And this is where IPOB has fashioned a place for itself in the hearts and minds of the young people in the southeast with its demand for self-determination. I have physically seen these IPOB boys in action, at the Ekwueme Square in Akwa, Anambra State, when I attended a meeting of the Southern and Middle Belt Leaders Forum there. It is indeed a movement of youths who are justifiably angry with the way and manner the affairs of the country are being conducted and particularly the marginalization of the Igbos but are misguided. None of these youths witnessed the civil war and is, definitely, not abreast with the history of the war and its full ramifications. I advise, therefore, that rather than the use of military force which has already proved counter-productive, they should be carefully treated with the “carrot and stick approach”, in the interest of the peace, stability and progress of Nigeria as a whole and the South East zone in particular.

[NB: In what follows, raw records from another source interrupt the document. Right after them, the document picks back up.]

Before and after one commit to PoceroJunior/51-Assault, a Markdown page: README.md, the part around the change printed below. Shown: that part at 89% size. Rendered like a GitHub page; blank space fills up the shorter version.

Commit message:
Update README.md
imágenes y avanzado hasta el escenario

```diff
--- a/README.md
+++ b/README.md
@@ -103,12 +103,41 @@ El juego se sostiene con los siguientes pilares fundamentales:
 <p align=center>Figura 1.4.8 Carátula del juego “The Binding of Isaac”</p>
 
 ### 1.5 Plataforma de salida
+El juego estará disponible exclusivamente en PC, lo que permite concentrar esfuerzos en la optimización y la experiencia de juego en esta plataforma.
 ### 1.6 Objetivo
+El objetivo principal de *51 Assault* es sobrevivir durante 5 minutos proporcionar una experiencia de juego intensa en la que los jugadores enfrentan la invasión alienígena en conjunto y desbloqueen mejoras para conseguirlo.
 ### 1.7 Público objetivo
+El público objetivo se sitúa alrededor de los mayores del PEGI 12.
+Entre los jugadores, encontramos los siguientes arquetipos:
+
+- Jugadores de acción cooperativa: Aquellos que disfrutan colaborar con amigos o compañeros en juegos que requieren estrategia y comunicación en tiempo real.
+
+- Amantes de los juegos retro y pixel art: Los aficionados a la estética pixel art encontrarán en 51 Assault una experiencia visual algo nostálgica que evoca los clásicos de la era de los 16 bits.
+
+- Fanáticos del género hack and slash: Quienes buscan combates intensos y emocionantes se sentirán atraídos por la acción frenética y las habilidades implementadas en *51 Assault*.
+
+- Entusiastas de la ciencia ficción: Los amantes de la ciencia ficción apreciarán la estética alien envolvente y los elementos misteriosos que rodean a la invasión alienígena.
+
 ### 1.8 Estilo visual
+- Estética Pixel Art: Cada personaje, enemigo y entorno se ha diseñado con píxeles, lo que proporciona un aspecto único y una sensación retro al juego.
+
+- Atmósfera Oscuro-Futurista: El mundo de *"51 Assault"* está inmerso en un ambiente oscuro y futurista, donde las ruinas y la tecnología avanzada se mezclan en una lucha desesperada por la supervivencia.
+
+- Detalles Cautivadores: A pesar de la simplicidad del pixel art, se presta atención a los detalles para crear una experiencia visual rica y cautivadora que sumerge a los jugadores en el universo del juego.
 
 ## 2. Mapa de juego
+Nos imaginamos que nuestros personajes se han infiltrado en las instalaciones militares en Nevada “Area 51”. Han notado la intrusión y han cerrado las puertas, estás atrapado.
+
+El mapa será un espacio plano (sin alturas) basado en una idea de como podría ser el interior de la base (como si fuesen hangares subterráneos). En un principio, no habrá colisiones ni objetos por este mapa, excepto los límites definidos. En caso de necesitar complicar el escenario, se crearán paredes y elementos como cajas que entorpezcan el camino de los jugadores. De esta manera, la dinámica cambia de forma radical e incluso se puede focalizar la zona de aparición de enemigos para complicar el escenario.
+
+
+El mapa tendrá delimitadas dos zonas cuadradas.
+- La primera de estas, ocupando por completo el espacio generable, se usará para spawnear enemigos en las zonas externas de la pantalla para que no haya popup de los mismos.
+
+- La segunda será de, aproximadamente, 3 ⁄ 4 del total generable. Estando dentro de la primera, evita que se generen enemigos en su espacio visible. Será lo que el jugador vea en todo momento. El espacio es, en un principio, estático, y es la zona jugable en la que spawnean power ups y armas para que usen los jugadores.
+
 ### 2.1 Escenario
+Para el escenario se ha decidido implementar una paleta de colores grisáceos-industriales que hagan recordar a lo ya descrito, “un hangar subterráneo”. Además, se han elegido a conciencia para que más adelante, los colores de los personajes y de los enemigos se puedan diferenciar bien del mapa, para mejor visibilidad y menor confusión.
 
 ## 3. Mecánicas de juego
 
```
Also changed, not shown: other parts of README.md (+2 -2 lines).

Furthermore, to properly address the feelings of alienation and exclusion, the federal government needs to negotiate and dialogue with the Igbo groups and other disaffected groups in the country, including Sunday Igboho and his group in the South West, and provide them with the assurance that they belong to this country and are on equal footing with the others, in all facets; not as second class citizens. That’s the major task the government should undertake and not look for ways to further humiliate and estrange the people.
Finally, Nigeria must be restructured to correct the imbalances and make every state equal in the country. That was why the 2014 National Conference recommended the creation of more states, where the southeast was given four additional states and three for all other zones except the North-West, which was allotted two because it already has seven states. That would have made the six geopolitical zones of the country to be at par with nine states. This was regarded as one of the most important recommendations of the conference because it affected every zone of the federation, but, unfortunately, the report is lying fallow in the archives.
The unity of Nigeria can only be achieved and sustained if every part of the country is treated equally with the other parts, in all ramifications. No one can play God over Nigeria and no section owns this country more than any other section. We want Mr. President to reassure Nigerians of our oneness.
A situation where everybody at a meeting of the National Security Council of the country is almost of the same stock, Hausa/Fulani, is not only unfair but outrageous. We need to sit down and have frank discussions about the peace and future of Nigeria, notwithstanding that the general elections are close by because the country is not on the right path.
Let’s allow peace to reign in Nigeria! Enough is Enough!!!
Chief E. K. Clark, OFR, CON
17th October 2022”